Animal rights

Nonhuman animal (hereafter animal) have rights and are sentient beings that feel joy, pain and profound grief just as we do. Those rights and feelings don’t disappear because the human animal wants to win something or get their pet to do something faster or better. Could you imagine if we used that rationale with people? This is absurd. Dogs are not here solely for our pleasure, for humans to abuse when we see fit. There is no justification or difference in abusing a dog in normal everyday life settings versus when in a competition. If your skills or your dogs are not up to the goals, expectations or plans that a person has set, it does not give a person the right to force or abuse a dog. There is no situation under any circumstance where this would be O.K. The old Yiddish proverb, “Man makes plans, and god laughs” holds true for both one’s children and pets. A parent’s grand plans for their son to be the next Michael Jordan or dog to be a top competitor are just that, one’s plans.

I am all for dog sports but within the realm of force-free positive reinforcement and not abuse.
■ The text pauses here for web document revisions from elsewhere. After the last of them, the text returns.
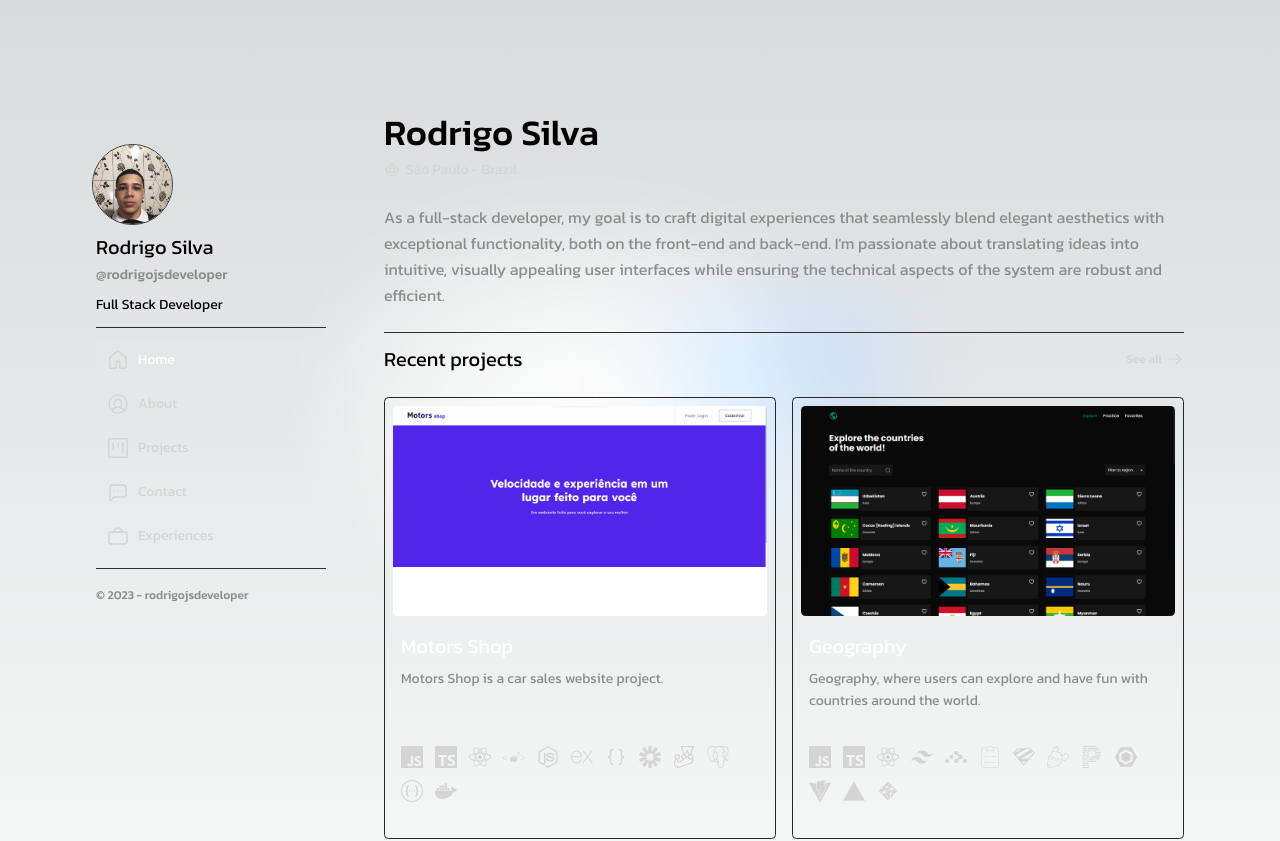
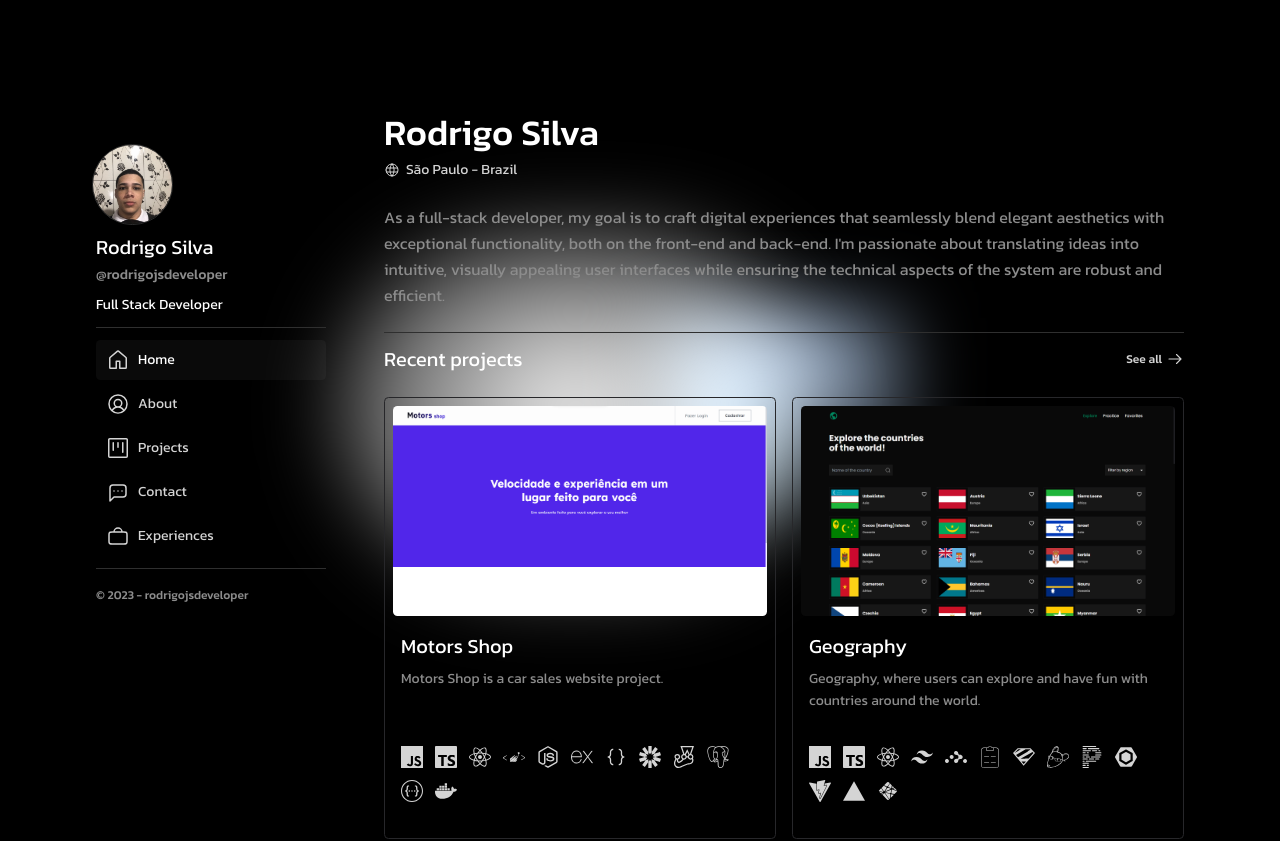
Before and after one commit to rodrigojsdeveloper/rodrigojs.dev, a Next.js app: page / in a window 1280 px wide. Shown: the top 841 px of the page. Built offline with nearby package versions, Linux system fonts and the light colour scheme.

Commit message:
style: remove the setting in global.css that made the background white

```diff
--- a/src/app/globals.css
+++ b/src/app/globals.css
@@ -18,28 +18,10 @@
   -webkit-text-size-adjust: 100%;
 }
 
-button,
-a {
-  transition: 0.5s;
-  cursor: pointer;
-}
-
-a {
-  text-decoration: none;
-}
-
 :root {
-  --foreground-rgb: 0, 0, 0;
-  --background-start-rgb: 214, 219, 220;
-  --background-end-rgb: 255, 255, 255;
-}
-
-@media (prefers-color-scheme: dark) {
-  :root {
-    --foreground-rgb: 255, 255, 255;
-    --background-start-rgb: 0, 0, 0;
-    --background-end-rgb: 0, 0, 0;
-  }
+  --foreground-rgb: 255, 255, 255;
+  --background-start-rgb: 0, 0, 0;
+  --background-end-rgb: 0, 0, 0;
 }
 
 body {
@@ -50,6 +32,16 @@
       rgb(var(--background-end-rgb))
     )
     rgb(var(--background-start-rgb));
+}
+
+button,
+a {
+  transition: 0.5s;
+  cursor: pointer;
+}
+
+a {
+  text-decoration: none;
 }
 
 .centralize-background {
--- a/tailwind.config.ts
+++ b/tailwind.config.ts
@@ -73,11 +73,11 @@
       keyframes: {
         up: {
           from: { opacity: '0', transform: 'translateY(20px)' },
-          to: { opacity: '1', transform: 'translateY(0px)' },
+          to: { opacity: '1', transform: 'translateY(0)' },
         },
         down: {
           from: { opacity: '0', transform: 'translateY(-20px)' },
-          to: { opacity: '1', transform: 'translateY(0px)' },
+          to: { opacity: '1', transform: 'translateY(0)' },
         },
       },
       animation: {
```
When I hear pundits tell me, you must convince people that positive reinforcement works better than abusive traditional or balanced dog “training” I believe they are missing the point and forgetting these core tenets, pets are individuals, and it is never O.K. to abuse animals. If you are involved in competition or law enforcement and think that force free positive reinforcement is not effective, then I would suggest that the person or their dog does not have what it takes (the drive, temperament, skill set, cognition, etc.) to be involved in those fields.

Dogs may not have voices, but they have rights. Or at least should! Human(e) decency should dictate this. Unless one is entirely controlled by ego and morally bankrupt one can realize that all animals have rights to live and be free. Dogs (and all animals) do not deserve and should never be abused under any circumstances. In order for ignorant, outdated, constraining thoughts beliefs and habits to be abolished we must evolve and enter into a new paradigm of compassion, respect, care and love for animals or this argument will continue in perpetuity.

This circuitously brings me to the core question, is dog “ownership” a right or privilege? Which we will opine on further in our next article (part two).

Dog Training in Miami